NM Guv candidates differ on plans for state’s troubled criminal justice system

Attack ads, political bottle tossing and recriminations have marked this year’s race to replace outgoing Gov. Susana Martinez, who is leaving office due to term limits. The campaign’s increasingly dark tone illustrates the state of play in politics here in New Mexico and across the nation. But under the tribalism lies something else: A set of stark differences in visions held by the two candidates, Democrat Michelle Lujan Grisham and Republican Steve Pearce, who have both abandoned seats in the U.S. House of Representatives for a shot at the Governor’s Mansion. During three televised debates, Pearce and Lujan Grisham have hurled broadsides and frontal attacks at one another on a host of issues bedeviling the state — from education to immigration, economic development to marijuana legalization, energy to water conservation. Clashes over how to address New Mexico’s persistently high crime rates, particularly in Albuquerque, have torched some of the race’s oxygen, too.

Steve Bannon: Mick Rich is a ‘real populist’

ROSWELL— Former Donald Trump strategist Steve Bannon spoke to a crowd of about 150 people in Roswell Thursday night about his new film Trump@War. He also took the opportunity to praise Republican U.S. Senate candidate Mick Rich, calling him a “real populist.”

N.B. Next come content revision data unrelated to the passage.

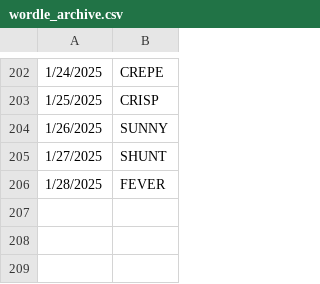
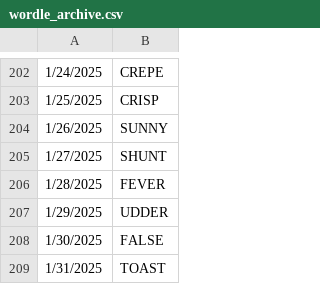
Before and after one commit to deda-72/WORDLE-archive, a CSV file: wordle_archive.csv, drawn as a sheet; only a part is shown, gaps mark what is left out.

Commit message:
Update wordle_archive.csv

```diff
--- a/wordle_archive.csv
+++ b/wordle_archive.csv
@@ -206 +206,4 @@
 1/28/2025,FEVER
+1/29/2025,UDDER
+1/30/2025,FALSE
+1/31/2025,TOAST
```
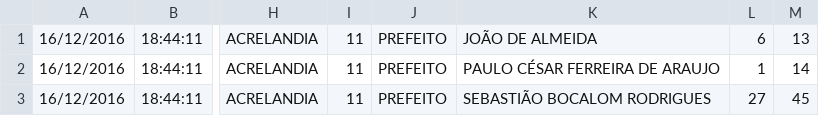
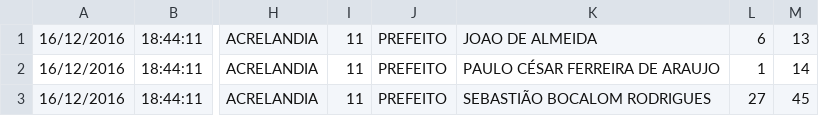
Before and after one commit to alinezambello/alinezambello, a CSV file: 2004_AC.csv, drawn as a sheet; only a part is shown, gaps mark what is left out; the diff names each change by its address in the sheet, - before the commit and + after, or states it on an @@ line.

Commit message:
Update 2004_AC.csv

```diff
--- a/2004_AC.csv
+++ b/2004_AC.csv
-K1: JOÃO DE ALMEIDA
+K1: JOAO DE ALMEIDA
```
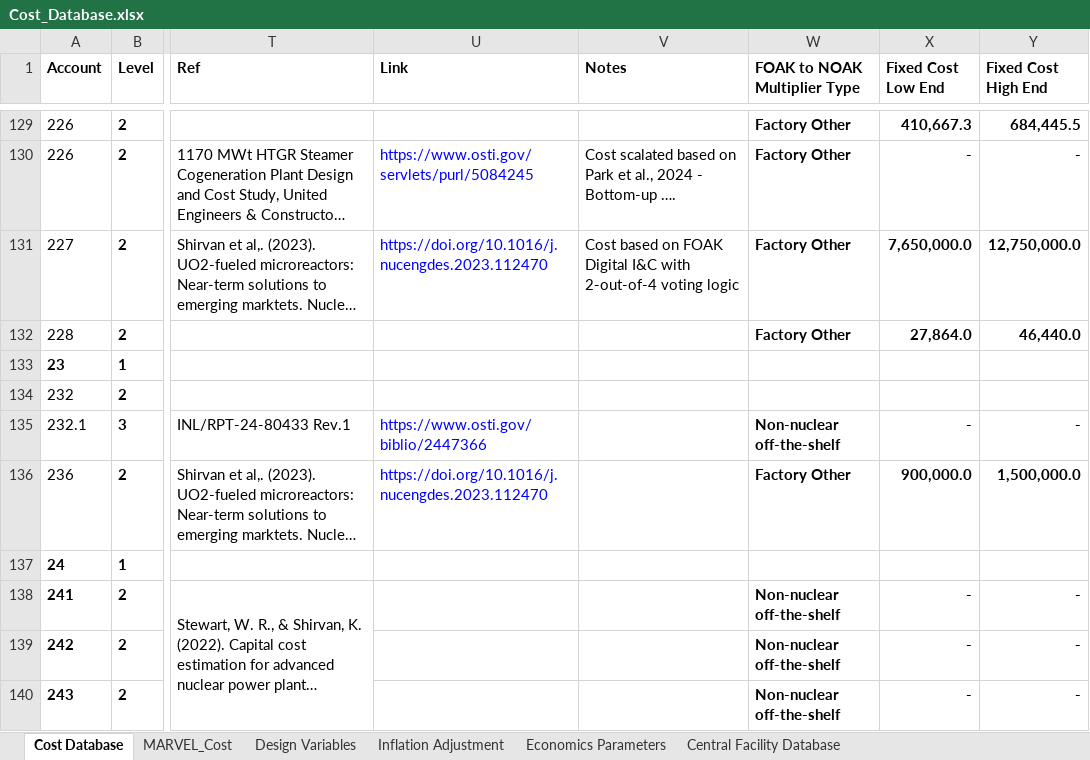
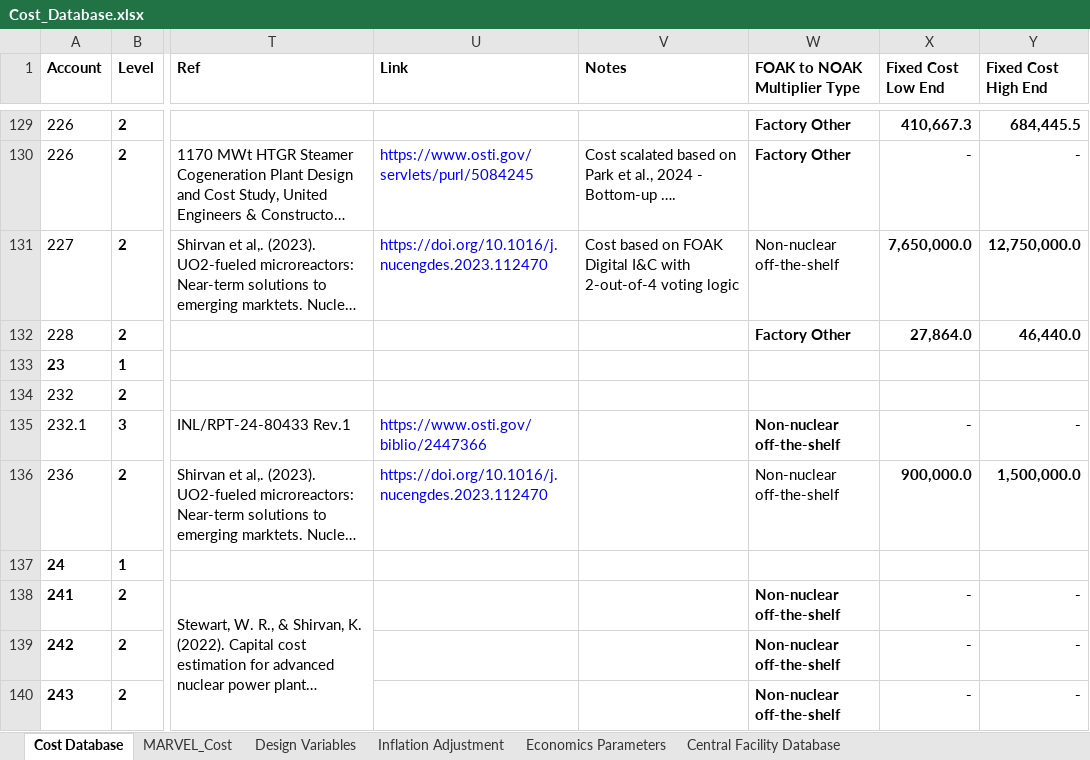
Before and after one commit to IdahoLabResearch/MOUSE, an Excel workbook: cost/Cost_Database.xlsx, sheet Cost Database, drawn as a sheet; only a part is shown, gaps mark what is left out; long unchanged cells end in …; values as stored, in another font and other column widths than the file's, no borders; conditional formats not drawn; the diff names each change by its address in the sheet, - before the commit and + after, or states it on an @@ line.

Commit message:
review the learning rate for I&C

```diff
--- a/cost/Cost_Database.xlsx (sheet Cost Database)
+++ b/cost/Cost_Database.xlsx (sheet Cost Database)
-W131 (FOAK to NOAK Multiplier Type): Factory Other
+W131 (FOAK to NOAK Multiplier Type): Non-nuclear off-the-shelf
-W131 bold: on
+W131 bold: off
-W136 (FOAK to NOAK Multiplier Type): Factory Other
+W136 (FOAK to NOAK Multiplier Type): Non-nuclear off-the-shelf
-W136 bold: on
+W136 bold: off
```
Also changed, not shown: charts or pictures.
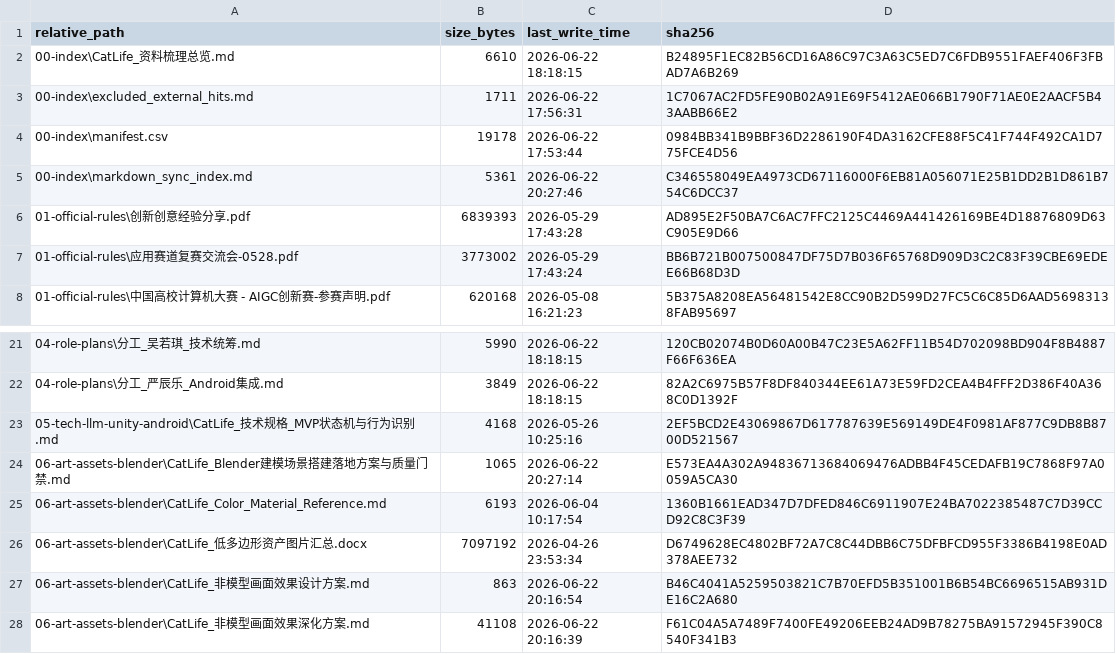
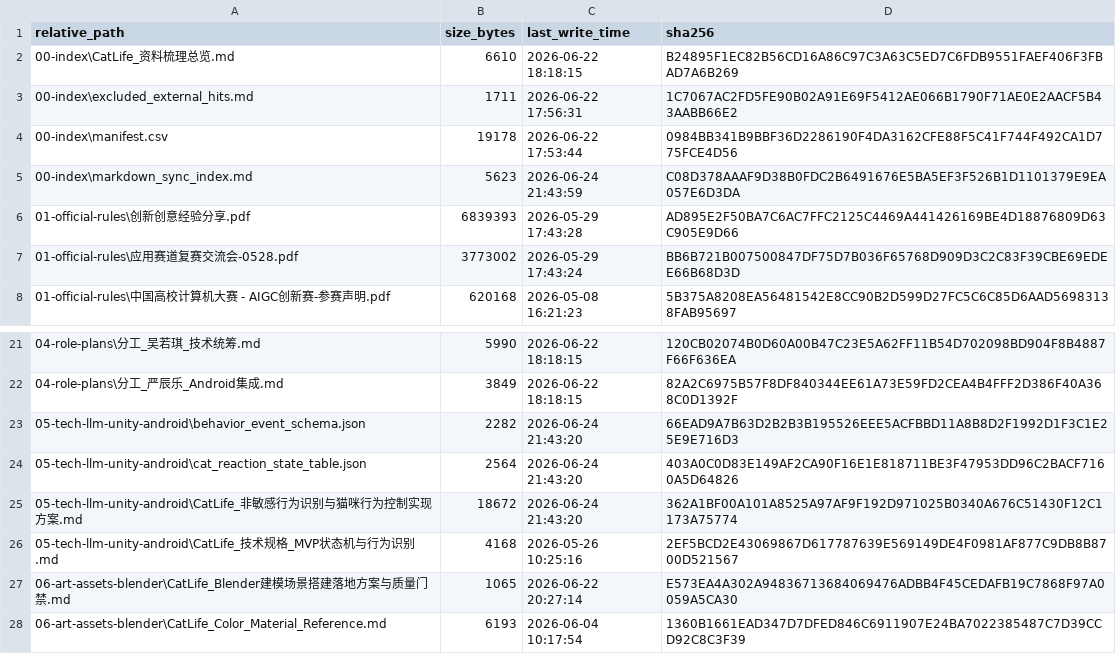
Before and after one commit to JunyeOvO/CatLife, a CSV file: 12-docs-package/00-index/package_file_index.csv, drawn as a sheet; only a part is shown, gaps mark what is left out; the shorter side is filled out with more unchanged rows.

Commit message:
Add privacy-safe behavior control spec

```diff
--- a/12-docs-package/00-index/package_file_index.csv
+++ b/12-docs-package/00-index/package_file_index.csv
@@ -4,3 +4,3 @@
 "00-index\manifest.csv","19178","2026-06-22 17:53:44","0984BB341B9BBF36D2286190F4DA3162CFE88F5C41F744F492CA1D775FCE4D56"
-"00-index\markdown_sync_index.md","5361","2026-06-22 20:27:46","C346558049EA4973CD67116000F6EB81A056071E25B1DD2B1D861B754C6DCC37"
+"00-index\markdown_sync_index.md","5623","2026-06-24 21:43:59","C08D378AAAF9D38B0FDC2B6491676E5BA5EF3F526B1D1101379E9EA057E6D3DA"
 "01-official-rules\创新创意经验分享.pdf","6839393","2026-05-29 17:43:28","AD895E2F50BA7C6AC7FFC2125C4469A441426169BE4D18876809D63C905E9D66"
@@ -22,2 +22,5 @@
 "04-role-plans\分工_严辰乐_Android集成.md","3849","2026-06-22 18:18:15","82A2C6975B57F8DF840344EE61A73E59FD2CEA4B4FFF2D386F40A368C0D1392F"
+"05-tech-llm-unity-android\behavior_event_schema.json","2282","2026-06-24 21:43:20","66EAD9A7B63D2B2B3B195526EEE5ACFBBD11A8B8D2F1992D1F3C1E25E9E716D3"
+"05-tech-llm-unity-android\cat_reaction_state_table.json","2564","2026-06-24 21:43:20","403A0C0D83E149AF2CA90F16E1E818711BE3F47953DD96C2BACF7160A5D64826"
+"05-tech-llm-unity-android\CatLife_非敏感行为识别与猫咪行为控制实现方案.md","18672","2026-06-24 21:43:20","362A1BF00A101A8525A97AF9F192D971025B0340A676C51430F12C1173A75774"
 "05-tech-llm-unity-android\CatLife_技术规格_MVP状态机与行为识别.md","4168","2026-05-26 10:25:16","2EF5BCD2E43069867D617787639E569149DE4F0981AF877C9DB8B8700D521567"
```
Also changed, not shown: 7 other files.
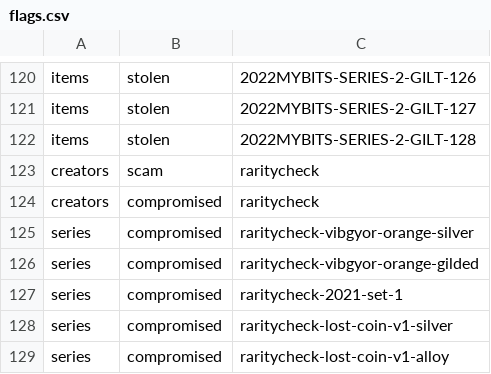
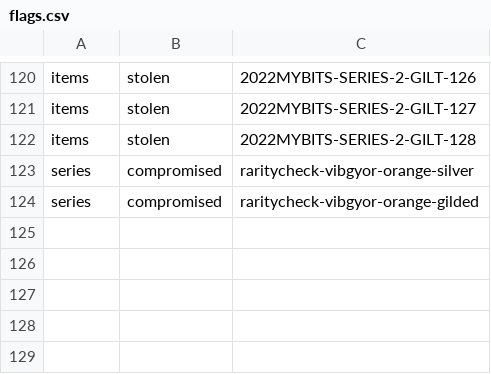
Before and after one commit to RaghavSood/collectibles, a CSV file: storage/sqlite/migrations/seeds/flags.csv, drawn as a sheet; only a part is shown, gaps mark what is left out; the diff names each change by its address in the sheet, - before the commit and + after, or states it on an @@ line.

Commit message:
seeds: remove RC flags for non-VIBGYOR sets

```diff
--- a/storage/sqlite/migrations/seeds/flags.csv
+++ b/storage/sqlite/migrations/seeds/flags.csv
-row 123: creators | scam | raritycheck
-row 124: creators | compromised | raritycheck
-row 127: series | compromised | raritycheck-2021-set-1
-row 128: series | compromised | raritycheck-lost-coin-v1-silver
-row 129: series | compromised | raritycheck-lost-coin-v1-alloy
```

Bannon said his film was not intended to change minds about Trump, but instead to rally Trump supporters ahead of November’s midterm election. “This is not a midterm,” Bannon told the crowd. “This is Trump’s first reelect.”

Rich praised Trump and  the controversial strategist. “When I looked at this race, I looked at President Trump,” Rich said.

Migrants seeking safe harbor in the U.S. must first survive shootouts and shakedowns in Mexico

McALLEN — Grisber Calero, a college student from violence-torn Nicaragua, is lying on a hospital bed in this border city, minutes away from surgery. The athletic 21-year-old seems calm and jovial, but he admits he’s scared. He’s fighting a nasty infection from a gunshot wound that has left him numb below the right knee. Harlingen lawyer Jodi Goodwin, who helped spring Grisber from U.S. immigration custody within 24 hours of his arrival in the United States, is doing her best to reassure him that the violence he just fled won’t follow him to Texas. “Now you are in a safe place.

Doña Ana County’s early vote surge

Early voting in one key southern New Mexico county is not only outpacing past years, it is so far beating out all other counties in the state. Through the end of Monday, 4,304 Doña Ana County voters already cast their ballots either by early in-person voting or by returning absentee ballots. And Democrats are happy, as 56.9 percent of those voters are Democrats. In 2016, 50.28 percent of early and absentee voters were Democrats. Statewide, 22,702 voters have already cast ballots.

Political endorsements may have little sway on undecided voters

Thousands of New Mexicans have already voted and Election Day is only weeks away. Which means politicians around the state are in high gear spreading their respective messages through commercials and campaign events. But one tactic many politicians are also using to signal undecided voters is endorsements from high-profile politicians. A New Mexico political scientist said those major endorsements will impact the election but it’s not entirely clear how much it will help or hurt campaigns to get a stamp of approval from a former U.S. president, a New Mexico governor or a sitting U.S. Senator. University of New Mexico political science professor Lonna Atkeson told NM Political Report those endorsements only go as far as the endorser’s approval rating.